On this week's pod, take a trip to 'Michigan's Most Polluted Zip-Code'
Hi there, Generation Green New Dealmakers!!
Many don't understand that when people say 'environmental justice,' it doesn't just mean hurricanes or wildfires disproportionately affecting BIPOC communities — it can also mean, the fossil fuel industry, or military intentionally setting up shop in communities of color.
I open with this idea because it’s a good way to frame our latest episode of the #GenGND podcast (and also GenGND’s first GOTV video) about the potential of a new future for the most polluted zip code in Michigan: the 48217, in southwest Detroit.
It’s in the 48217 that community activist Theresa Landrum was born, raised, and still lives. At the beginning of the episode, Theresa takes us through a local park, just across from the I-75 highway and the sprawling Marathon Oil Refinery…“When I was a kid, this area was a wetland,” she says. “We have more than 33 heavily polluting industries that are located in the southwest Detroit area, and 48217 is home to more than half.”
It’s no coincidence that 71% of the residents in Michigan’s most polluted zip code are Black. According to The Guardian, race is the single biggest determinant of whether or not you live near a site of toxic pollution and waste. In Detroit, and elsewhere, this is a consequence of redlining, discriminatory banking and insurance practices that resulted in the chronic divestment in low-income, predominantly people of color neighborhoods, like 48217. “This is by design, I feel, I feel it’s by design,” says Landrum.
Toxic land and air is a slow-moving health disaster. Along with releasing earth-warming CO2, these polluting industries release sulfur dioxide and nitrous oxides that can lodge deep in the lungs and lead to a host of cardiovascular, respiratory, and neurological issues. Recently, it’s been found that living in a community with a higher concentration of particulate matter makes people more susceptible to dying from COVID-19. Epidemiologist and progressive activist / Podcast-Host, Abdul El-Sayed became an “accidental environmentalist” after observing the detrimental health impacts from pollution, as he explains in this week’s podcast.
“Our kids are 3 times as likely to be hospitalized for asthma than the state average, and that has everything to do with the kind of air pollution that we see coming out of smokestacks in this deeply industrial city,” says El-Sayed, referring to Detroit, where he was the executive director of the Detroit Health Department before running an impressive campaign for Governor, that ultimately fell short, in 2018.

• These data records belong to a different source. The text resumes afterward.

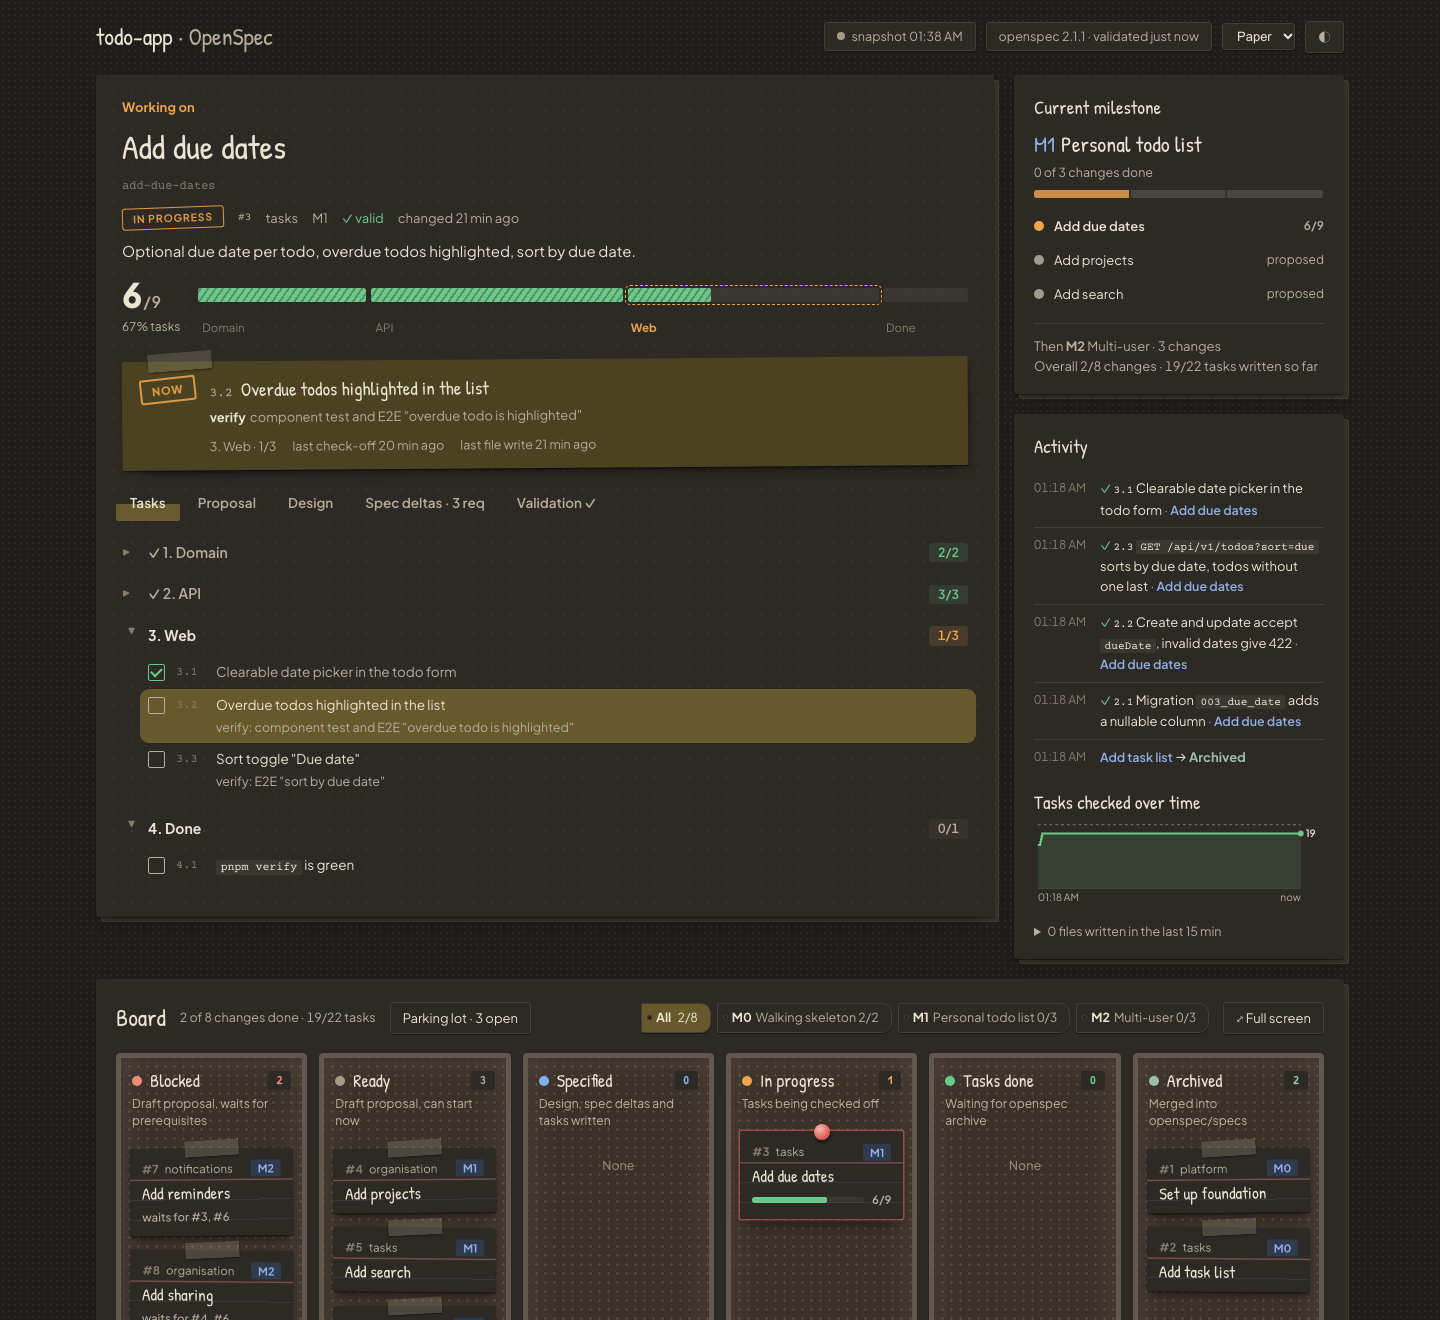
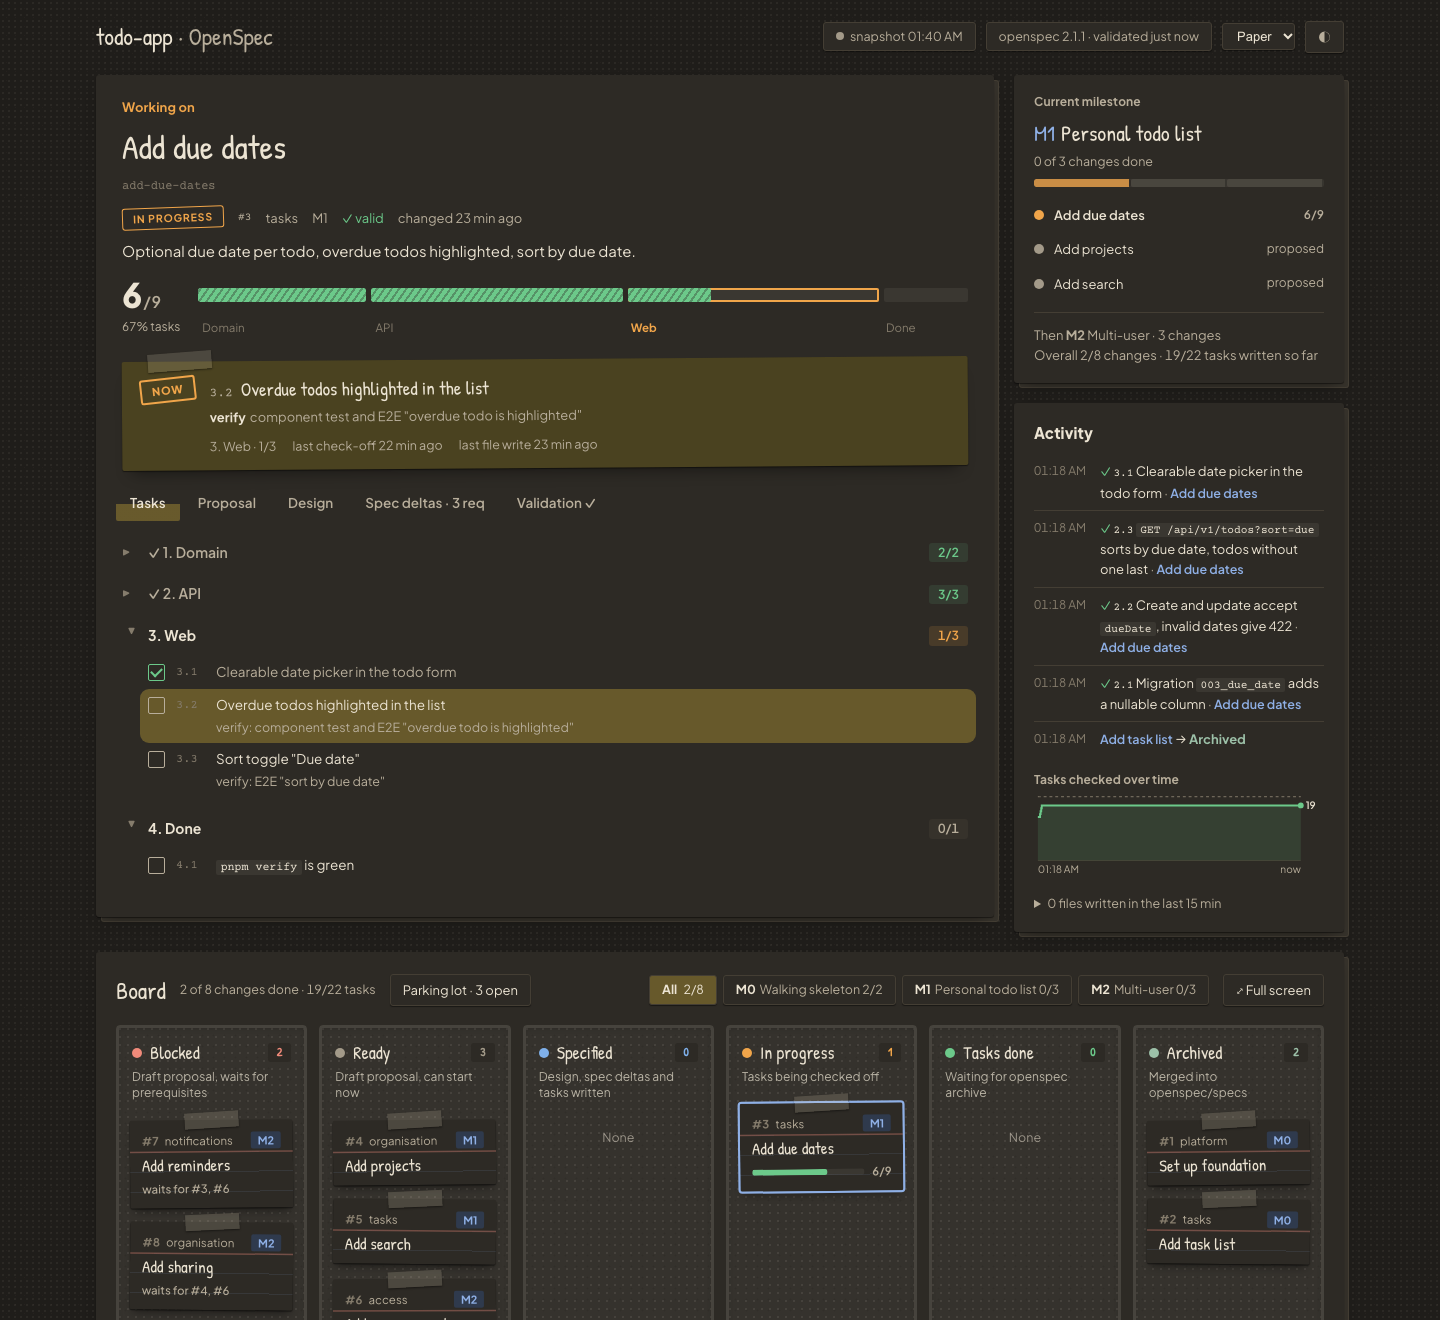
Paper style: back to the first version, lighter board columns
- Revert the polish pass (pin, dot grid, handwritten panel titles, stamp opacity,
  dashed current segment, label-shaped filters, darker cork edge)
- Board columns: light warm cork with a thin, light frame instead of dark brown
- Paper screenshots in the user guide updated

diff --git a/tools/openspec-dashboard/index.html b/tools/openspec-dashboard/index.html
@@ -379,23 +379,20 @@ body.board-max { overflow: hidden; }
    Paper redefines the base tokens; its dark blocks carry one more selector part so they win over both the base
    dark blocks and its own light block. */
 :root {
-  --p-note: #fff1a6; --p-cork: #d8c29e; --p-rule: rgba(47, 95, 168, .10); --p-margin: rgba(194, 65, 47, .45);
+  --p-note: #fff1a6; --p-cork: #e8dcc6; --p-rule: rgba(47, 95, 168, .10); --p-margin: rgba(194, 65, 47, .45);
   --p-tape: rgba(255, 251, 232, .78); --p-highlight: rgba(255, 212, 0, .45); --p-shadow: rgba(60, 45, 20, .20);
-  --p-pin: #d2382b; --p-grid: rgba(47, 95, 168, .07);
   --font-hand: "Patrick Hand", "Segoe Print", "Comic Sans MS", cursive;
   --font-type: "Courier Prime", "Courier New", ui-monospace, monospace;
 }
 @media (prefers-color-scheme: dark) {
   :root:not([data-theme="light"]) {
-    --p-note: #4a4220; --p-cork: #3b3128; --p-rule: rgba(143, 176, 230, .10); --p-margin: rgba(240, 138, 122, .35);
+    --p-note: #4a4220; --p-cork: #35322d; --p-rule: rgba(143, 176, 230, .10); --p-margin: rgba(240, 138, 122, .35);
     --p-tape: rgba(240, 230, 200, .16); --p-highlight: rgba(240, 200, 60, .30); --p-shadow: rgba(0, 0, 0, .45);
-    --p-pin: #e0645a; --p-grid: rgba(143, 176, 230, .07);
   }
 }
 :root[data-theme="dark"] {
-  --p-note: #4a4220; --p-cork: #3b3128; --p-rule: rgba(143, 176, 230, .10); --p-margin: rgba(240, 138, 122, .35);
+  --p-note: #4a4220; --p-cork: #35322d; --p-rule: rgba(143, 176, 230, .10); --p-margin: rgba(240, 138, 122, .35);
   --p-tape: rgba(240, 230, 200, .16); --p-highlight: rgba(240, 200, 60, .30); --p-shadow: rgba(0, 0, 0, .45);
-  --p-pin: #e0645a; --p-grid: rgba(143, 176, 230, .07);
 }
 :root[data-style="paper"] {
   --bg: #e7e1d3; --surface: #fffdf6; --surface-2: #f3eee2; --ink: #2b2925; --muted: #6a6357; --faint: #a0988a;
@@ -448,21 +445,14 @@ body.board-max { overflow: hidden; }
   box-shadow: 0 1px 1px var(--p-shadow), 0 8px 16px -8px var(--p-shadow), 5px 5px 0 -1px var(--surface-2), 5px 5px 0 0 var(--line);
 }
 :root[data-style="paper"] .board.max { box-shadow: none; border-radius: 0; background: transparent; }
-/* the focus panel is an engineering pad: faint dot grid */
-:root[data-style="paper"] #focus {
-  background-image: radial-gradient(var(--p-grid) 1.1px, transparent 1.3px);
-  background-size: 18px 18px; background-position: 9px 9px;
-}
-:root[data-style="paper"] .side .label { font-family: var(--font-hand); font-weight: 400 !important; font-size: 19px !important; color: var(--ink); letter-spacing: 0; }
 :root[data-style="paper"] .col {
   background-color: var(--p-cork);
   background-image:
-    radial-gradient(color-mix(in srgb, var(--ink) 14%, transparent) 1px, transparent 1.4px),
-    radial-gradient(color-mix(in srgb, var(--surface) 30%, transparent) 1px, transparent 1.4px);
-  background-size: 9px 9px, 13px 13px; background-position: 0 0, 4px 6px;
+    radial-gradient(color-mix(in srgb, var(--ink) 9%, transparent) .9px, transparent 1.2px),
+    radial-gradient(color-mix(in srgb, var(--surface) 45%, transparent) .9px, transparent 1.2px);
+  background-size: 8px 8px, 11px 11px; background-position: 0 0, 4px 5px;
   border-radius: 4px;
-  box-shadow: inset 0 0 0 5px color-mix(in srgb, var(--p-cork) 60%, var(--ink) 22%), inset 0 3px 8px var(--p-shadow),
-    inset 0 0 40px color-mix(in srgb, var(--ink) 14%, transparent);
+  box-shadow: inset 0 0 0 3px color-mix(in srgb, var(--p-cork) 82%, var(--ink) 10%), inset 0 2px 6px color-mix(in srgb, var(--p-shadow) 60%, transparent);
 }
 :root[data-style="paper"] .col-head { padding: 14px 16px 6px; }
 :root[data-style="paper"] .col-head .d { color: color-mix(in srgb, var(--ink) 72%, transparent); }
@@ -485,13 +475,7 @@ body.board-max { overflow: hidden; }
   content: ""; position: absolute; top: -8px; left: 50%; width: 54px; height: 16px;
   transform: translateX(-50%) rotate(-3deg); background: var(--p-tape); box-shadow: 0 1px 2px var(--p-shadow);
 }
-/* the selected card is pinned instead of taped */
-:root[data-style="paper"] .kc.focus { transform: rotate(0); box-shadow: 0 0 0 1.5px color-mix(in srgb, var(--p-pin) 55%, transparent), 0 10px 16px -6px var(--p-shadow); }
-:root[data-style="paper"] .kc.focus::before {
-  top: -7px; width: 16px; height: 16px; border-radius: 50%; transform: translateX(-50%);
-  background: radial-gradient(circle at 35% 30%, color-mix(in srgb, var(--p-pin) 45%, white), var(--p-pin) 60%, color-mix(in srgb, var(--p-pin) 70%, black));
-  box-shadow: 1px 3px 3px var(--p-shadow);
-}
+:root[data-style="paper"] .kc.focus { box-shadow: 0 0 0 2px var(--accent), 0 6px 10px -4px var(--p-shadow); }
 :root[data-style="paper"] .kc-top .m { border-radius: 2px; }
 :root[data-style="paper"] .now,
 :root[data-style="paper"] .board-now {
@@ -499,8 +483,6 @@ body.board-max { overflow: hidden; }
   box-shadow: 0 1px 1px var(--p-shadow), 0 12px 16px -10px var(--p-shadow);
 }
 :root[data-style="paper"] .now { transform: rotate(-.4deg); }
-/* lifted bottom-right corner of the sticky note: the shadow falls further out at the lower right */
-:root[data-style="paper"] .now { box-shadow: 0 1px 1px var(--p-shadow), 8px 14px 14px -12px var(--p-shadow), 2px 4px 6px -4px var(--p-shadow); }
 :root[data-style="paper"] .now.done { background: color-mix(in srgb, var(--st-complete) 22%, var(--p-note)); }
 :root[data-style="paper"] .now::before {
   content: ""; position: absolute; top: -9px; left: 26px; width: 64px; height: 18px;
@@ -508,14 +490,13 @@ body.board-max { overflow: hidden; }
 }
 :root[data-style="paper"] .now .tag {
   background: transparent; color: var(--st-progress); border: 2px solid currentColor; border-radius: 3px;
-  text-transform: uppercase; letter-spacing: .08em; font-size: 11px; transform: rotate(-6deg); opacity: .88;
+  text-transform: uppercase; letter-spacing: .08em; font-size: 11px; transform: rotate(-6deg);
 }
 :root[data-style="paper"] .now.done .tag { color: var(--st-complete); }
 :root[data-style="paper"] .pill {
   display: inline-block; background: transparent; border: 1.5px solid var(--st); border-radius: 3px;
-  text-transform: uppercase; font-size: 10.5px; letter-spacing: .08em; transform: rotate(-2deg); opacity: .9;
+  text-transform: uppercase; font-size: 10.5px; letter-spacing: .08em; transform: rotate(-2deg);
 }
-:root[data-style="paper"] .seg.cur { box-shadow: none; outline: 1.5px dashed var(--st-progress); outline-offset: 2px; }
 :root[data-style="paper"] .bar,
 :root[data-style="paper"] .seg { border-radius: 2px; background: color-mix(in srgb, var(--ink) 7%, transparent); }
 :root[data-style="paper"] .bar > span,
@@ -537,11 +518,6 @@ body.board-max { overflow: hidden; }
 :root[data-style="paper"] .live > span,
 :root[data-style="paper"] .board-live {
   border-radius: 3px; background: var(--surface); border: 1px solid var(--line); box-shadow: 0 1px 1px var(--p-shadow);
-}
-:root[data-style="paper"] .ms-filter button { border-radius: 2px 10px 10px 2px; padding-left: 14px; position: relative; }
-:root[data-style="paper"] .ms-filter button::before {
-  content: ""; position: absolute; left: 5px; top: 50%; width: 5px; height: 5px; margin-top: -2.5px; border-radius: 50%;
-  background: var(--bg); box-shadow: inset 0 0 0 1px var(--line);
 }
 :root[data-style="paper"] .ms-filter button[aria-pressed="true"],
 :root[data-style="paper"] .eyebrow .switch button[aria-pressed="true"] { background: var(--p-highlight); color: var(--ink); }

The impacts of pollution are one of the biggest reasons why dedicated advocates, like El-Sayed and Landrum, are working to transition from a racist, extractive economy to one that works for everyone. “So you cannot solve climate change, you cannot solve the human consequences of climate change unless you’re willing to rethink the way that you pattern access to resources in society,” says El-Sayed.
Landrum shares her vision for a Green New Deal with us: “If I could be a constructor of the Green New Deal, it would be a future for my children and grandchildren to have air that is not brown, that is not grey, that is not black with pollution. It would be where my children could run barefoot on the grass and their feet not be burned up by chemicals that may be hidden in there from the surrounding industry.”
There’s more to her vision, like universal healthcare and a strong education system, but you’ll have to tune into this week’s episode of the pod (and last week’s GOTV video with Theresa) to hear more.
On NEXT week’s pod, we’ll be diving deep into the 2020 Election—learning about how the Green New Deal has made a big splash throughout the campaign, and how the climate movement has helped shape Joe Biden’s climate plan into the most ambitious and comprehensive in Presidential history—so, please make sure you’re subscribed & stay tuned!
For this week’s Green New Reading List, here are a few articles worth checking out if you want to deepen your knowledge of the environmental racism and injustice, as well as the resilient and inspiring activism, that’s taking place in Detroit:
“Why Detroit could be the engine of the Green New Deal,” Yes! Magazine.